EXERCISE AIM: Each line of the data below that carries the word "space" needs to be copied.

Front-end code edit data:
§ §

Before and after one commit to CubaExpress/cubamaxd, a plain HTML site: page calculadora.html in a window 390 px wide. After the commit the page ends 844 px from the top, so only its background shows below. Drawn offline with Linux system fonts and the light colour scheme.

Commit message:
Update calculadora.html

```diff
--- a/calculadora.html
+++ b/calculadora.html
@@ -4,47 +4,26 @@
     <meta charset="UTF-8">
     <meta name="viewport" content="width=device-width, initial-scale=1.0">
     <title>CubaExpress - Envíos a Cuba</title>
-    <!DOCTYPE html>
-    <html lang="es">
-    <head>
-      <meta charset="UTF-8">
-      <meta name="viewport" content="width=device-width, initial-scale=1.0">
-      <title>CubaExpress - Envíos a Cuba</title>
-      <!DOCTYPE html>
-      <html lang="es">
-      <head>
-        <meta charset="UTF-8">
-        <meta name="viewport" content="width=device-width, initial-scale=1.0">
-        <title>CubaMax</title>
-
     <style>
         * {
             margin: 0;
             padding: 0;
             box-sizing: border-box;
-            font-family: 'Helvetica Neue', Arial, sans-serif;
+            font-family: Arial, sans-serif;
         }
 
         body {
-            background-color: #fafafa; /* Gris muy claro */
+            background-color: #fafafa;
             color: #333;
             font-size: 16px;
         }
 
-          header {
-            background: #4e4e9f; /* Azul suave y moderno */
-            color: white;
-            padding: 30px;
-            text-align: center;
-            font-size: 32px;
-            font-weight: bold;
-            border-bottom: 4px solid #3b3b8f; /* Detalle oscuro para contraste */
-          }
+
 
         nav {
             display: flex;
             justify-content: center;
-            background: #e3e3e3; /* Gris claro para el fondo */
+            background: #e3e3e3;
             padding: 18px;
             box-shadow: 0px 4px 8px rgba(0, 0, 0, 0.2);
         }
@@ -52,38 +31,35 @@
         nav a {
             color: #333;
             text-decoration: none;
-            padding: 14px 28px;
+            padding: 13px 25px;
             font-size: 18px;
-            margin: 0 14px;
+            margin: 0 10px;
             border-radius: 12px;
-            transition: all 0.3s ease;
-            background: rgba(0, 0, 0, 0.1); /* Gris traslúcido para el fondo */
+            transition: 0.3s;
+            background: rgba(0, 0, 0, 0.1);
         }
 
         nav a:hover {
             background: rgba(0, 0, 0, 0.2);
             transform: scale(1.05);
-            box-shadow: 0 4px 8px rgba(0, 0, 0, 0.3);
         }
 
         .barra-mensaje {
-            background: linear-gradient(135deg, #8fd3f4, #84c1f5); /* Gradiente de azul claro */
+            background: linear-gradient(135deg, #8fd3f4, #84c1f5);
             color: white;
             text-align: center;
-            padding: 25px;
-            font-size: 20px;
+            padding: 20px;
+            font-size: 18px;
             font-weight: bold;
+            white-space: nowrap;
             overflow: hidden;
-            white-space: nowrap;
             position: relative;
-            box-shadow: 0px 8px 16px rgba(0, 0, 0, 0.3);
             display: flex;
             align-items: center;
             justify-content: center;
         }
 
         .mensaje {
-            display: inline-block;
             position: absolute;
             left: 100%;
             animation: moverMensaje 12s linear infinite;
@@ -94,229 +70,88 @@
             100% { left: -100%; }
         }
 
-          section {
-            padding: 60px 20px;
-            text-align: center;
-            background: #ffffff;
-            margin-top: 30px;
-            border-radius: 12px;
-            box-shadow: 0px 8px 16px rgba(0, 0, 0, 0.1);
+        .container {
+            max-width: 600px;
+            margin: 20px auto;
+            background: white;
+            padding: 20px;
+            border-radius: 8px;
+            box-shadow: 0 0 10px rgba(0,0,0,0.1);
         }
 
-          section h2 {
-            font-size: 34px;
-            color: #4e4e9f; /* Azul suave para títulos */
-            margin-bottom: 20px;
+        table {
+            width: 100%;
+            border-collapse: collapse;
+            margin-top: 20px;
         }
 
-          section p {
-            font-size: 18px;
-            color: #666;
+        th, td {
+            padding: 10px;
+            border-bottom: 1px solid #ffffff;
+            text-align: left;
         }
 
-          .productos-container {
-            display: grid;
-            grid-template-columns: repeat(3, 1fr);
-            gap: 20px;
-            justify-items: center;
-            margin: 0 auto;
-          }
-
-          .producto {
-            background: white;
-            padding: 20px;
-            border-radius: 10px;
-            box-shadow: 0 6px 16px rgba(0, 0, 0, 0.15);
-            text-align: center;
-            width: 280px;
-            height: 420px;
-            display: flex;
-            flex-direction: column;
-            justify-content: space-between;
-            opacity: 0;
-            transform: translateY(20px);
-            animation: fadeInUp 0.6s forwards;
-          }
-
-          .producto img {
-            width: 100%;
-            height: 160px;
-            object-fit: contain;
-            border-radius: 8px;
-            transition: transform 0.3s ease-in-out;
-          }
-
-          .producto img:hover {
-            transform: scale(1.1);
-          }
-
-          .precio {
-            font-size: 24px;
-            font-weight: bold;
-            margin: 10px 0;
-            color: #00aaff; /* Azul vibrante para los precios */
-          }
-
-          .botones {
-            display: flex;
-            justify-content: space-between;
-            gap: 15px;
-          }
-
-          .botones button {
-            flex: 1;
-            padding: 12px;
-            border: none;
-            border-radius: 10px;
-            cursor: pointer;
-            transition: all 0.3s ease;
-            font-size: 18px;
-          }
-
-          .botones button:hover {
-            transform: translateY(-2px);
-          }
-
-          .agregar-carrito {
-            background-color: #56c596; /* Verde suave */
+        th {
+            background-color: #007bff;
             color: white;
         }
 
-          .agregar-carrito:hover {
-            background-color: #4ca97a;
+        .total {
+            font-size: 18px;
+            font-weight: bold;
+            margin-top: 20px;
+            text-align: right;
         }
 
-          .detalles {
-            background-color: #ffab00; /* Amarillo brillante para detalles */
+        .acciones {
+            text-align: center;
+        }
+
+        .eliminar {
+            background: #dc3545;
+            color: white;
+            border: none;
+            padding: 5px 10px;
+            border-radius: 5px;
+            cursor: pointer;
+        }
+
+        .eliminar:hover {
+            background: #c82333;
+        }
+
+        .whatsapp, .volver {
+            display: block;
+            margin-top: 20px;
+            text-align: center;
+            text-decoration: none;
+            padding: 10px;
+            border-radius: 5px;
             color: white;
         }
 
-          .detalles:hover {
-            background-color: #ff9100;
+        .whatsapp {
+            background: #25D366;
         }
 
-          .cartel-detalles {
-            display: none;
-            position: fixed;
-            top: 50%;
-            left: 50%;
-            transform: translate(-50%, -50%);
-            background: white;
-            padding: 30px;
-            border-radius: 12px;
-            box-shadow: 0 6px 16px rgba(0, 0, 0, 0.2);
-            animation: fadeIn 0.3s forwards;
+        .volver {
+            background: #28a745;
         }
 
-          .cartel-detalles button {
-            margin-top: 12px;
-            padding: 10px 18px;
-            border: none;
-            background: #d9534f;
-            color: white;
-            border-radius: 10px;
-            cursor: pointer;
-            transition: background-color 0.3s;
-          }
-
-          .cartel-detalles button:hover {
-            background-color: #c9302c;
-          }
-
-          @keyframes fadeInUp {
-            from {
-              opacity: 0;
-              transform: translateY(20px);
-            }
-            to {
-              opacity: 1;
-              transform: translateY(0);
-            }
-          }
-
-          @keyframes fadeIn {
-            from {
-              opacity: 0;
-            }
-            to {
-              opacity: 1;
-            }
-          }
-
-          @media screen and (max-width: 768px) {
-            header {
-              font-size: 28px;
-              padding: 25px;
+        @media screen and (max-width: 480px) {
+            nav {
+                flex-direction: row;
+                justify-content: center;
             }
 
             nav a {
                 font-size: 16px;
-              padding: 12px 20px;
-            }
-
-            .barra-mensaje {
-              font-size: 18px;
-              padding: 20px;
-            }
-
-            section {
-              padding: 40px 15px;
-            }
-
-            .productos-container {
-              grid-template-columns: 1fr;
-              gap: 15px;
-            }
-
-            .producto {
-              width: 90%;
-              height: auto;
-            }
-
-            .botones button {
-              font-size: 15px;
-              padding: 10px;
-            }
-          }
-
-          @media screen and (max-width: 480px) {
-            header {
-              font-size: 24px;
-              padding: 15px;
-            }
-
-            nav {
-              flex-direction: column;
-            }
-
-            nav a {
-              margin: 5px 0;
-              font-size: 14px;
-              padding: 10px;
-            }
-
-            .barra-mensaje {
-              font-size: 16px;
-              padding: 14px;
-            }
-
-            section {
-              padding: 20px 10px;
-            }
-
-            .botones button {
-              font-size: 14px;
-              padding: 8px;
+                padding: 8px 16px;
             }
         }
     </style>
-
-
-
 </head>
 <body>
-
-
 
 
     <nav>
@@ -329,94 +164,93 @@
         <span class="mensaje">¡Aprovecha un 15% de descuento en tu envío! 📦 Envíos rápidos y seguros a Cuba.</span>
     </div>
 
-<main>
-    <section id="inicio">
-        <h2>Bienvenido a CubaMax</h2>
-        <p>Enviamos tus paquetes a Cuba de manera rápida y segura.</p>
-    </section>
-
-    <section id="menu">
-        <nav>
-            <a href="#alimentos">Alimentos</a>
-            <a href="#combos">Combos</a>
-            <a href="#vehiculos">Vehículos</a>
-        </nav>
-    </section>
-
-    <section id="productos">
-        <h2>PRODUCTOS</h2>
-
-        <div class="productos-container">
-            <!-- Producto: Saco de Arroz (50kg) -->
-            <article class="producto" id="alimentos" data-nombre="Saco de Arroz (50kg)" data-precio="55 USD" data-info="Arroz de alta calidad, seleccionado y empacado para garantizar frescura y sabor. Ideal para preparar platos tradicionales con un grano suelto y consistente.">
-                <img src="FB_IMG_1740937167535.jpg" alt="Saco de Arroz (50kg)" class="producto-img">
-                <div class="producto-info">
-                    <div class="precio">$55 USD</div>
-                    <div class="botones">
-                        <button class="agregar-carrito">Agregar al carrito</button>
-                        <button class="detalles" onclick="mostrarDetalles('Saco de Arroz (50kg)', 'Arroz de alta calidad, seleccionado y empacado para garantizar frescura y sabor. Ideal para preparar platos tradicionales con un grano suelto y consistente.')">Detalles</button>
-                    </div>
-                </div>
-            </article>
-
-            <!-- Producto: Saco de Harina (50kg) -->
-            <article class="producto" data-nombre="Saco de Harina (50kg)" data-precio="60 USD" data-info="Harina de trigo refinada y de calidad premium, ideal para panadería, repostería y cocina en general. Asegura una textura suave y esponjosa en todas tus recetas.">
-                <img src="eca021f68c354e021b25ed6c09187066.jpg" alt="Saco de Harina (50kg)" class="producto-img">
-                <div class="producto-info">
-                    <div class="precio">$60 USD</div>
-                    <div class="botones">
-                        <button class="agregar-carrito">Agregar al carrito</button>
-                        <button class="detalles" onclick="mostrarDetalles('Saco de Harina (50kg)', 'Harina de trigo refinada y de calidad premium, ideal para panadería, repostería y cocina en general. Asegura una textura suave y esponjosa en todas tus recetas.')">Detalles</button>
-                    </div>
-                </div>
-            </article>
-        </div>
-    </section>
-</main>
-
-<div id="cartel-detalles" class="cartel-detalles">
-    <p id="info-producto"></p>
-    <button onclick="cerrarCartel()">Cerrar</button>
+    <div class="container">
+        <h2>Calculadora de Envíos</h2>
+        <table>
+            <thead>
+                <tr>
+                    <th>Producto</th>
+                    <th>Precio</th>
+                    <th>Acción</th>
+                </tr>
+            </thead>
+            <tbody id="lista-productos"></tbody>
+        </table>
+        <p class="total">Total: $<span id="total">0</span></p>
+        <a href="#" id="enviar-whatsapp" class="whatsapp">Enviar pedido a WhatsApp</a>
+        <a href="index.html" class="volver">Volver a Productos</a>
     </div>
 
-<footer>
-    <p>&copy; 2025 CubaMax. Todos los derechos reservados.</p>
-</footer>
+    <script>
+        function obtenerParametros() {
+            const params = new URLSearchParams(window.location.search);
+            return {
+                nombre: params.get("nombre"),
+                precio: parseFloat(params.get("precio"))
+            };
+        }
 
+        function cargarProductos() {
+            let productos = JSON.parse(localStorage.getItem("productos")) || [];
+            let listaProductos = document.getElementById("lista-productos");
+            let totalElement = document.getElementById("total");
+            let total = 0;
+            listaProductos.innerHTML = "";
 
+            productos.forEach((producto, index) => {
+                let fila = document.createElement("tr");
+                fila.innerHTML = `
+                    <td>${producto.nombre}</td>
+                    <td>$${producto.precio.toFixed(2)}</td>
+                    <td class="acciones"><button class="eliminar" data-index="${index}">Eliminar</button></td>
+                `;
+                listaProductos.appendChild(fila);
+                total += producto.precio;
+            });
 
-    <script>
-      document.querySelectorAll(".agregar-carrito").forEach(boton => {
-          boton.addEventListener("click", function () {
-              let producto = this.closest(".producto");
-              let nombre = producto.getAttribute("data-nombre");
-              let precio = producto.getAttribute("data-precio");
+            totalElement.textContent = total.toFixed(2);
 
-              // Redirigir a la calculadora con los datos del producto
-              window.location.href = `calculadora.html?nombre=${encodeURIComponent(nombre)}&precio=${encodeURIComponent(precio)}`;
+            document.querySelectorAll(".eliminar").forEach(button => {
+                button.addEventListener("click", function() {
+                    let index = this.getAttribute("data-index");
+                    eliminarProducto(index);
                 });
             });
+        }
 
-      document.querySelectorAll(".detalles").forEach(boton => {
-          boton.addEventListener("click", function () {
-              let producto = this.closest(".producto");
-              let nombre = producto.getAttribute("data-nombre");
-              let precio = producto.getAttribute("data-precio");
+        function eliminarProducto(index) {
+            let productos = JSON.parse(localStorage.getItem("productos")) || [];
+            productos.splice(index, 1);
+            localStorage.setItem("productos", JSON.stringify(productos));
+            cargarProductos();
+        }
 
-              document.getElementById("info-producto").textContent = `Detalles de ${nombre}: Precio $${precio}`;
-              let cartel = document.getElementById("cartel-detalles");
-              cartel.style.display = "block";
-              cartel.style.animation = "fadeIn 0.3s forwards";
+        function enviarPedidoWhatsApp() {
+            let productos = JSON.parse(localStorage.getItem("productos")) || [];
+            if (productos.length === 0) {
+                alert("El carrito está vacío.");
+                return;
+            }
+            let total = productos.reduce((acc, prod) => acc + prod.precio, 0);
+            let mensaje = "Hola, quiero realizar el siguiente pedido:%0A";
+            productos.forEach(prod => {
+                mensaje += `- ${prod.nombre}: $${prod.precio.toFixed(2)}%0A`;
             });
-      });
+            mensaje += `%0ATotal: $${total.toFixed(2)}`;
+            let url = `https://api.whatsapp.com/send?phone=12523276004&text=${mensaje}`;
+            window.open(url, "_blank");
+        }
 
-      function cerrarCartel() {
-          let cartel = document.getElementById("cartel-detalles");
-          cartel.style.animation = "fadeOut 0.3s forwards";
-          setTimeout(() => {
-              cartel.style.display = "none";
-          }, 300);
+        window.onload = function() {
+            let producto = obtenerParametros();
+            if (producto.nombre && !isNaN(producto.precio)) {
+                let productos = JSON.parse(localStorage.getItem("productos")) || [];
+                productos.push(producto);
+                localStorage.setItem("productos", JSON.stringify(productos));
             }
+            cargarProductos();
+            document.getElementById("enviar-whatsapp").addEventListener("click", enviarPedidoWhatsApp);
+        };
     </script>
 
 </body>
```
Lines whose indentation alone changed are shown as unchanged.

§ §

PROBLEM SOLUTION:
+            white-space: nowrap;
-            white-space: nowrap;
-            justify-content: space-between;
-            justify-content: space-between;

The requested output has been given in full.